What to do | Collect each line of the records containing the string "return".

[Screenshot and code edit data]
+--

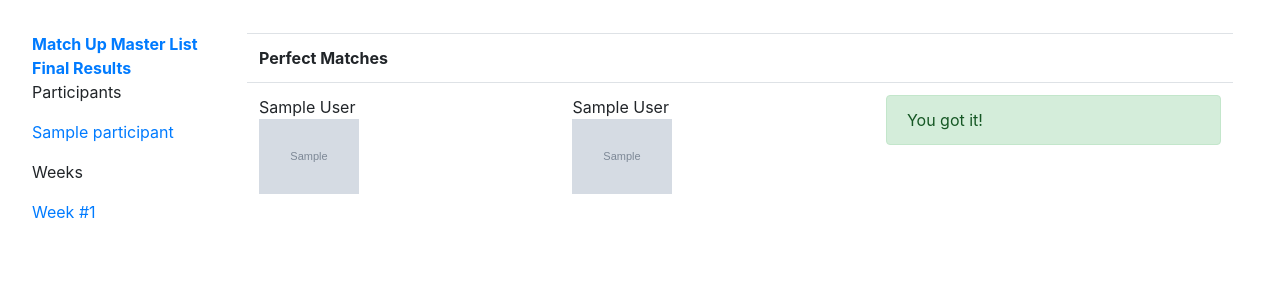
After one commit to astromitts/are-you-the-one, a Django app: page /results/ in a window 1280 px wide. The commit adds this page. Shown: the top 300 px of the page. Run offline with Django 3.2, Linux system fonts and the light colour scheme; tables that the repository leaves empty hold one stand-in row (values such as "Sample post"); grey boxes marked "Sample" are stand-in pictures; some libraries are stand-ins or nearby versions.

Commit message:
Add mechanism to set final matches

```diff
--- a/ayto/models.py
+++ b/ayto/models.py
@@ -151,6 +151,7 @@ class PotentialMatchup(models.Model):
     )
     speculative_match = models.BooleanField(default=False)
     perfect_match = models.BooleanField(default=False)
+    perfect_match_via_truthbooth = models.BooleanField(default=False)
     manually_eliminated = models.BooleanField(default=False)
     eliminated_via_truthbooth = models.BooleanField(default=False)
     eliminated_via_blackout = models.BooleanField(default=False)
--- a/ayto/static/css/app.css
+++ b/ayto/static/css/app.css
@@ -1,5 +1,8 @@
 .profile_img {
   width: 300px;
+}
+.profile_img_results {
+  width: 100px;
 }
 
 .wrapper {
@@ -16,11 +19,11 @@
 }
 
 .match-detail-button {
-  margin-top: 4rem;
+  margin-top: 2rem;
 }
 .match-detail-button input.btn {
   width: 16rem;
-  padding: 4rem 0;
+  padding: 2rem 0;
 }
 
 .match-status_pending {
--- a/ayto/templates/ayto/base.html
+++ b/ayto/templates/ayto/base.html
@@ -25,6 +25,7 @@
     <!-- Sidebar -->
     <nav id="sidebar">
     		<a href="{% url 'index' %}"><strong>Match Up Master List</strong></a>
+    		<a href="{% url 'final_results' %}"><strong>Final Results</strong></a>
 			<ul class="list-unstyled components">
 				<p>Participants</p>
 				{% for participant in participants %}
--- /dev/null
+++ b/ayto/templates/ayto/results.html
@@ -0,0 +1,32 @@
+{% extends 'ayto/base.html' %}
+{% load apptags %}
+{% block page_content %}
+	<div class="row">
+		<div class="col">
+			<table class="table">
+				<tr>
+					<th colspan="100%">Perfect Matches</th>
+				</tr>
+				{% for pm in perfect_matches %}
+					<tr>
+						<td>
+							<div>{{pm.participant1.full_name}}</div>
+							<div><img class="profile_img_results" src="{{pm.participant1.picture}}" /></div>
+						</td>
+						<td>
+							<div>{{pm.participant2.full_name}}</div>
+							<div><img class="profile_img_results" src="{{pm.participant2.picture}}" /></div>
+						</td>
+						<td>
+							{% if pm.speculative_match %}
+								<div class="alert alert-success">You got it!</div>
+							{% else %}
+								<div class="alert alert-warning">You missed it!</div>
+							{% endif %}
+						</td>
+					</tr>
+				{% endfor %}
+			</table>
+		</div>
+	</div>
+{% endblock %}
--- a/ayto/views.py
+++ b/ayto/views.py
@@ -43,6 +43,15 @@ class MasterList(Base):
             'weeks_rows': Week.get_set_weeks()
         })
         template = loader.get_template('ayto/index.html')
+        return HttpResponse(template.render(self.context, request))
+
+
+class FinalResults(Base):
+    def get(self, request, *args, **kwargs):
+        template = loader.get_template('ayto/results.html')
+        self.context.update({
+            'perfect_matches': PotentialMatchup.objects.filter(perfect_match=True).all()
+        })
         return HttpResponse(template.render(self.context, request))
 
 
@@ -97,9 +106,9 @@ class PotentialMatchupDetail(Base):
                 'Oops - you need to be logged in or running the app locally to post changes'
             )
             return redirect(self.location)
-        if 'set-perfect-match' in request.POST:
+        if 'set-final-match' in request.POST:
             self.potential_matchup.set_perfect_match('manual')
-        elif 'unset-perfect-match' in request.POST:
+        elif 'unset-final-match' in request.POST:
             self.potential_matchup.unset_perfect_match()
         elif 'set-speculative-match' in request.POST:
             self.potential_matchup.set_speculative_match()
@@ -153,6 +162,7 @@ class WeeklyMatchup(Base):
             if participant1 == participant2:
                 messages.error(request, 'Match Participants need to be different people')
             else:
+                perfect_match = request.POST.get('perfect_match') == 'Y'
                 source_matchup = PotentialMatchup.get(
                     participant1=participant1,
                     participant2=participant2
@@ -160,9 +170,15 @@ class WeeklyMatchup(Base):
                 truthbooth = TruthBooth(
                     week=self.week,
                     matchup=source_matchup,
-                    perfect_match=request.POST.get('perfect_match') == 'Y'
+                    perfect_match=perfect_match
                 )
                 truthbooth.save()
+                if perfect_match:
+                    source_matchup.perfect_match_via_truthbooth = True
+                else:
+                    source_matchup.perfect_match_via_truthbooth = False
+                source_matchup.save()
+
         elif 'lock-num-matches' in request.POST:
             self.week.matches_count = int(request.POST['num_matches'])
             self.week.locked = True
--- a/project/urls.py
+++ b/project/urls.py
@@ -5,6 +5,7 @@ from ayto.views import *
 urlpatterns = [
     path('admin/', admin.site.urls),
     path('', MasterList.as_view(), name='index'),
+    path('results/', FinalResults.as_view(), name='final_results'),
     path('participant/<str:participant_slug>/', ParticipantView.as_view(), name='participant_index'),
     path('week/<int:week_number>/', WeeklyMatchup.as_view(), name='week_index'),
     path('week/<int:week_number>/overlaps/', WeekOverlaps.as_view(), name='week_overlaps'),
```
Also changed, not shown: ayto/static/scss/_app.scss (+5 -2 lines), ayto/templates/ayto/matchup_detail.html (+10 -0 lines), README.md, ayto/migrations/0005_potentialmatchup_perfect_match_via_truthbooth.py (added), 1 other file.
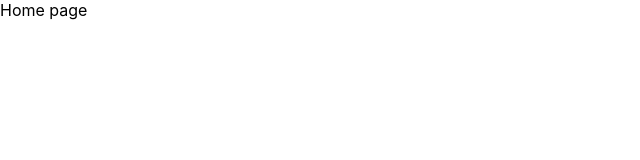
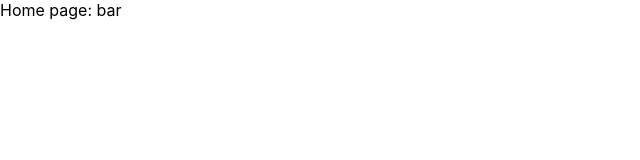
Before and after one commit to alanwsmith/nextjs--nextauth-v3-context-example, a Next.js app: page / in a window 1280 px wide. Shown: the top 160 px of the page, without its empty margins (0-640 px from the left). Built offline with nearby package versions, Linux system fonts and the light colour scheme.

Commit message:
Stubbing out context example

```diff
--- /dev/null
+++ b/contexts/auth.js
@@ -0,0 +1,15 @@
+import { createContext, useContext } from 'react'
+
+const AuthContext = createContext()
+
+export function AuthWrapper({ children }) {
+  let authData = { foo: 'bar' }
+
+  return (
+    <AuthContext.Provider value={authData}>{children}</AuthContext.Provider>
+  )
+}
+
+export function useAuthContext() {
+  return useContext(AuthContext)
+}
--- a/pages/_app.js
+++ b/pages/_app.js
@@ -1,7 +1,12 @@
+import { AuthWrapper } from '../contexts/auth'
 import '../styles/globals.css'
 
 function App({ Component, pageProps }) {
-  return <Component {...pageProps} />
+  return (
+    <AuthWrapper>
+      <Component {...pageProps} />
+    </AuthWrapper>
+  )
 }
 
 export default App
--- a/pages/index.js
+++ b/pages/index.js
@@ -1,3 +1,6 @@
+import { useAuthContext } from '../contexts/auth'
+
 export default function Home() {
-  return <div>Home page</div>
+  const { foo } = useAuthContext()
+  return <div>Home page: {foo}</div>
 }
```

+--

Task solution |
+        return HttpResponse(template.render(self.context, request))
         return HttpResponse(template.render(self.context, request))
             return redirect(self.location)
+  return (
+  return useContext(AuthContext)
-  return <Component {...pageProps} />
+  return (
-  return <div>Home page</div>
+  return <div>Home page: {foo}</div>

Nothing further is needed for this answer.